# What to produce
Tell how many lines of the data below have the string "color" in them. Say nothing more.

(Dataset entries)
__________

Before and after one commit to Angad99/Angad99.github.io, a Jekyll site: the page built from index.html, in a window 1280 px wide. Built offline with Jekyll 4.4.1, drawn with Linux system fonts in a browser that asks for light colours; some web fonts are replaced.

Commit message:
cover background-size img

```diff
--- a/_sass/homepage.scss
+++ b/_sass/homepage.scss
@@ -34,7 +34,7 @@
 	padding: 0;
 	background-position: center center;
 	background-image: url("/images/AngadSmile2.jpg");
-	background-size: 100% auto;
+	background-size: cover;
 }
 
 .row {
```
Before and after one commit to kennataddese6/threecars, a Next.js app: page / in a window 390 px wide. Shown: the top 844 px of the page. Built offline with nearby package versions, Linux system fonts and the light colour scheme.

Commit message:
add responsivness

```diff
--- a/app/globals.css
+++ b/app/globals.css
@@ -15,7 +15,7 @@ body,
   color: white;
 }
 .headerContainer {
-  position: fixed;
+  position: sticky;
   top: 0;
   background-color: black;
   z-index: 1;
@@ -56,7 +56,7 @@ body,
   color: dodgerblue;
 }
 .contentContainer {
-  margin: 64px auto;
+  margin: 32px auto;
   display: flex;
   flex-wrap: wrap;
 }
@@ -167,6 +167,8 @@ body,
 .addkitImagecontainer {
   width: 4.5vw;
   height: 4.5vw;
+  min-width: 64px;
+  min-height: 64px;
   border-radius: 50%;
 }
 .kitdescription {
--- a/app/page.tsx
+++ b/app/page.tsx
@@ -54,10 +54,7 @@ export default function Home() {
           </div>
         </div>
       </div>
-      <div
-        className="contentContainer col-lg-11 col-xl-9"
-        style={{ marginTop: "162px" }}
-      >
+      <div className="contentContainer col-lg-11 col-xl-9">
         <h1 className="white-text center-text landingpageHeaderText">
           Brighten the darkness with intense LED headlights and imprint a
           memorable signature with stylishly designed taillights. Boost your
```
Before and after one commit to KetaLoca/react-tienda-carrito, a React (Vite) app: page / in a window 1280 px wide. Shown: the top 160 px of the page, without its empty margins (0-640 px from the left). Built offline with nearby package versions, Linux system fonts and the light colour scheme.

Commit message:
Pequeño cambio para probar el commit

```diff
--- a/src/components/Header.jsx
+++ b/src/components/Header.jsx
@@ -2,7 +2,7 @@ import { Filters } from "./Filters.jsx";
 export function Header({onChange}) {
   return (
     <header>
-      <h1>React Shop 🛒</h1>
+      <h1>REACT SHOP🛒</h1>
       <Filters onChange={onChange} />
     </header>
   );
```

__________

# Written solution
3